The 65-year-old Haverhill resident and former assistant solicitor for the city of Haverhill is the son of a judge and the son-in-law of former Haverhill City Council President William Pike.

Faraci worked as Haverhill’s assistant solicitor from 1977 to 2009. He told councilors the position was eliminated for “purely budgetary” reasons and that he was able to work successfully with five different mayors over the course of 32 years.

“If I was able to serve under five mayors, I must have been doing something they appreciated,” said Faraci. “They saw fit to keep me on.”

Faraci said he is experienced in every aspect of municipal law and a “quick study” on new cases.

“I’ve had a very broad experience and a very long experience,” said Faraci. “I’m not going to take any long time of learning.”

Faraci said it will take him time to get familiar with “the culture of Methuen,” but being an outsider will help him provide sound legal advice.

“You need somebody that isn’t so tied to any group here,” said Faraci. “I can exercise independent judgement.”

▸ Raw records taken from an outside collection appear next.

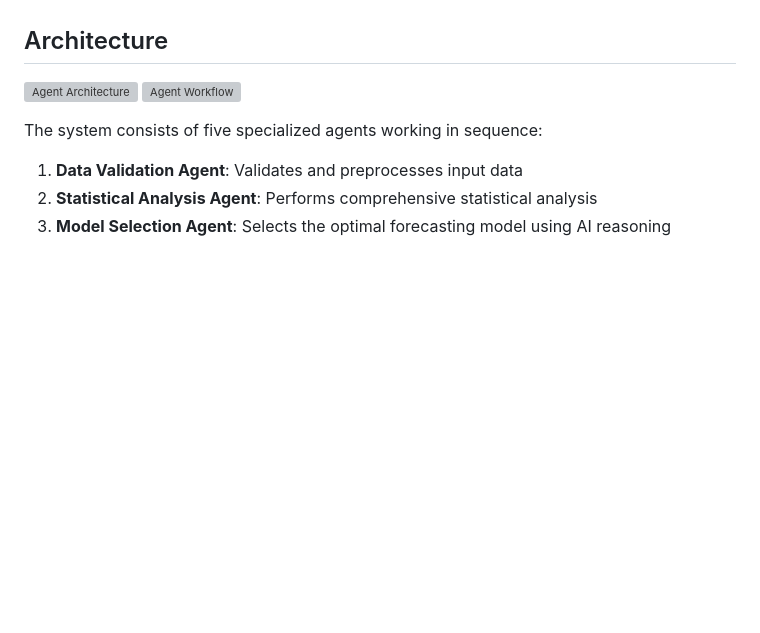
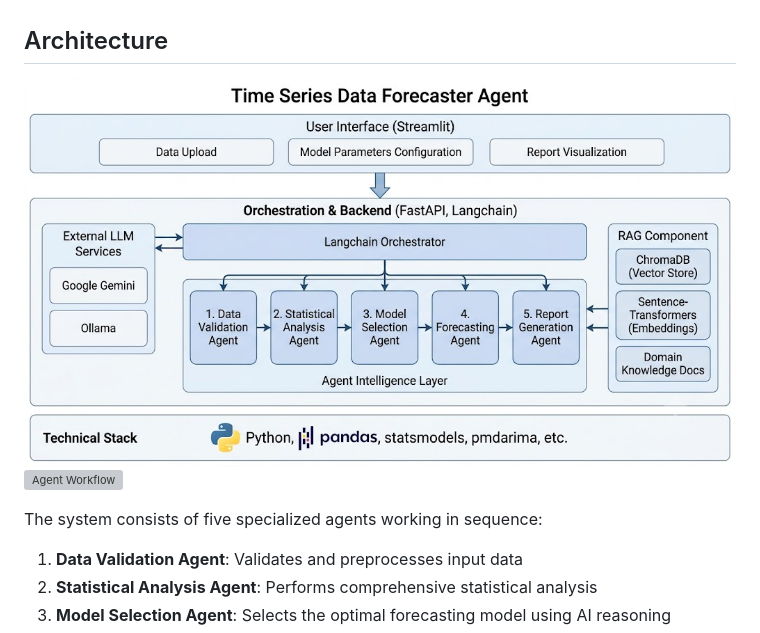
Before and after one commit to bmfmancini/data_forecasting_agent, a Markdown page: README.md, the part around the change. Rendered like a GitHub page; blank space fills up the shorter version; grey boxes are pictures that could not be loaded.

```diff
--- a/README.md
+++ b/README.md
@@ -18,7 +18,7 @@ The Time Series Data Forecaster Agent is a sophisticated application that automa
 
 ## Architecture
 
-![Agent Architecture](/data_forecaster/docs/agent_arch.jpegagent_arch.jpeg)
+![Agent Architecture](/data_forecaster/docs/agent_arch.jpeg)
 ![Agent Workflow](backend/docs/agent_workflow.jpeg)
 
 The system consists of five specialized agents working in sequence:
```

When asked about potential time constraints given that he operates a private law firm, Faraci said he would “farm out” any work requiring litigation and cease taking on new cases. “But I’m still going to be doing my mother-in-law’s taxes,” he joked.

The search for a new city solicitor was triggered Jan. 7 when councilors voted 5 to 4 against reappointing City Solicitor Peter McQuillan to a two-year term. McQuillan will remain on the job until the council names his successor.

Twelve people applied for the job, which will pay between $87,390 and $113,144 per year. Between six and eight candidates were interviewed at a secret meeting Feb. 6, a violation of the state Open Meeting Law.

Councilor Jeanne Pappalardo cited the Open Meeting Law violation last night before voting against moving forward with a deciding vote Monday. Were the motion defeated, the solicitor search would have been reopened to attract new applicants.

“I would like to go out for a new search,” said Pappalardo. “I think it’s the cleanest way to go. I think the process was flawed.”

Voting in the minority alongside Pappalardo were councilors Jamie Atkinson, Joyce Campagnone and Lisa Ferry. Atkinson said he will also put forward a motion on Monday to reappoint McQuillan.

During his interview, D’Agostino was told by Atkinson that one of his work references, Assistant Clerk Magistrate Andrew Gradzewicz, had officially rescinded his endorsement in a letter dated yesterday. No reason was given in the letter, which Atkinson read aloud.

“This is news to me,” said D’Agostino, who said he’s known Gradzewicz for 40 years.

D’Agostino also referenced Monday’s story in The Eagle-Tribune about his Jan. 22 letter to Fountain thanking him for a job interview. The date of the letter indicated D’Agostino was interviewed well before other applicants.

D’Agostino has said he wrote an original cover letter in response to the solicitor job opening on Jan. 22. He then used the original letter as a template to write a second March 5 letter, but never changed the date, he said.

“I didn’t meet with the subcommittee prior,” D’Agostino said last night. “If you can chide me for anything, it’s for not proofreading the letter.”